### Given records
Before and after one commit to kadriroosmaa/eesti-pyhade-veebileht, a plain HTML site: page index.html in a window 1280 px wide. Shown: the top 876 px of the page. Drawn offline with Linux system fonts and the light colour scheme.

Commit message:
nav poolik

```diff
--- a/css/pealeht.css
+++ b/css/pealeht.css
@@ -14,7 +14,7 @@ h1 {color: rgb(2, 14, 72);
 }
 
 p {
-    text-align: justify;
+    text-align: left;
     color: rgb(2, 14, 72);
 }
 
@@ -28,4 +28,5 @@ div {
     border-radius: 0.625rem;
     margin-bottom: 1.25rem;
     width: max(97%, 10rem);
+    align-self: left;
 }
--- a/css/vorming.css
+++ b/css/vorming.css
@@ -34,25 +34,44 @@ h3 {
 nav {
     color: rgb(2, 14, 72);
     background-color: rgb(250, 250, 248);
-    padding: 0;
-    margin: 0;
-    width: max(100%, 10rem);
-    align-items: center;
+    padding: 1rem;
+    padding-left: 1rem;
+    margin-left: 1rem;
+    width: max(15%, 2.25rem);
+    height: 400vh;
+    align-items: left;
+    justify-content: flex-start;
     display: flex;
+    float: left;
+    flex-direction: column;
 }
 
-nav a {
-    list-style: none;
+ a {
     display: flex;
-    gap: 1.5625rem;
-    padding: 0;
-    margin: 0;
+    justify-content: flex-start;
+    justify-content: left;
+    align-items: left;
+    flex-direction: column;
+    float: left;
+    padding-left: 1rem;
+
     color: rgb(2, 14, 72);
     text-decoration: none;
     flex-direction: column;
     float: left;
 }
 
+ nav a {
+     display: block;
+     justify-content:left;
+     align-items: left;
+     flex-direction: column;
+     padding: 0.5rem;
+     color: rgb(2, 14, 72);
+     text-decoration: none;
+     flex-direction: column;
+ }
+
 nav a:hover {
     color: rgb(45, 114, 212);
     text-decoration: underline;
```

==

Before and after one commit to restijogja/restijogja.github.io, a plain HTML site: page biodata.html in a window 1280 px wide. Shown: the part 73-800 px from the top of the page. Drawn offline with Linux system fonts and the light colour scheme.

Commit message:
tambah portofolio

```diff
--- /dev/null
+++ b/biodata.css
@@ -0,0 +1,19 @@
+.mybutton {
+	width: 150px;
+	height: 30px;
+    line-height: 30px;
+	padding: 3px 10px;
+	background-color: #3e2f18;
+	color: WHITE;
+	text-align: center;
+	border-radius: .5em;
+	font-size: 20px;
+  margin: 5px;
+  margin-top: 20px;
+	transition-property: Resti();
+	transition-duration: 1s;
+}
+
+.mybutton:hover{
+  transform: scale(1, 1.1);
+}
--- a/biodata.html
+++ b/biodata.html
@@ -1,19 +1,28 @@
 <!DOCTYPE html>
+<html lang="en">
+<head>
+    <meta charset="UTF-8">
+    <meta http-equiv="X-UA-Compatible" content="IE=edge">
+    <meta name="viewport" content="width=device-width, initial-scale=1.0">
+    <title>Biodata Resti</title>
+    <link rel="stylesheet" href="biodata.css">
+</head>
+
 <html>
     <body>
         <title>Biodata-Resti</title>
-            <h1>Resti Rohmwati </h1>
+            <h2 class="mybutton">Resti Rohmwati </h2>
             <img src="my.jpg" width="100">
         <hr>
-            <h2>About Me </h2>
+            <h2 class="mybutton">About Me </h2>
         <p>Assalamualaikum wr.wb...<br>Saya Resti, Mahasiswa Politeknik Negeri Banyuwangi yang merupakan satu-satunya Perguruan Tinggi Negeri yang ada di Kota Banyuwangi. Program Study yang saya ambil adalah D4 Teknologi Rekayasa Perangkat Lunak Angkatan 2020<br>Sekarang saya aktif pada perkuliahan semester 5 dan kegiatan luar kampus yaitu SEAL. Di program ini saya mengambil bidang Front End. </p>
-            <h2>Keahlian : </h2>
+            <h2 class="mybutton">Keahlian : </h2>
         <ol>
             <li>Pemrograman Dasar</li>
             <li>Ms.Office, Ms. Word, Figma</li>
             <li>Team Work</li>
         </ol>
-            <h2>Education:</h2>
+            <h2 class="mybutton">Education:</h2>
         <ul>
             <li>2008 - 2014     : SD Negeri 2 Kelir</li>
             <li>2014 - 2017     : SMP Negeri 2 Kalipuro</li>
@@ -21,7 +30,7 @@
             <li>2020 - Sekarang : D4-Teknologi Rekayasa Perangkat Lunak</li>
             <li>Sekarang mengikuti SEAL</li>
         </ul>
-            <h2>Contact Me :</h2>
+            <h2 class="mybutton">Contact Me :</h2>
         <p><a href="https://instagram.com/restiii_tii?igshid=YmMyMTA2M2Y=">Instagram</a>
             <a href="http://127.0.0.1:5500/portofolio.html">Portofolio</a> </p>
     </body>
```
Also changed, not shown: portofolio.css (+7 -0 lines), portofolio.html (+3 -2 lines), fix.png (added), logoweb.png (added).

### What you have to do
Provide only the number of lines in the records containing the string "padding".

### Answer section
7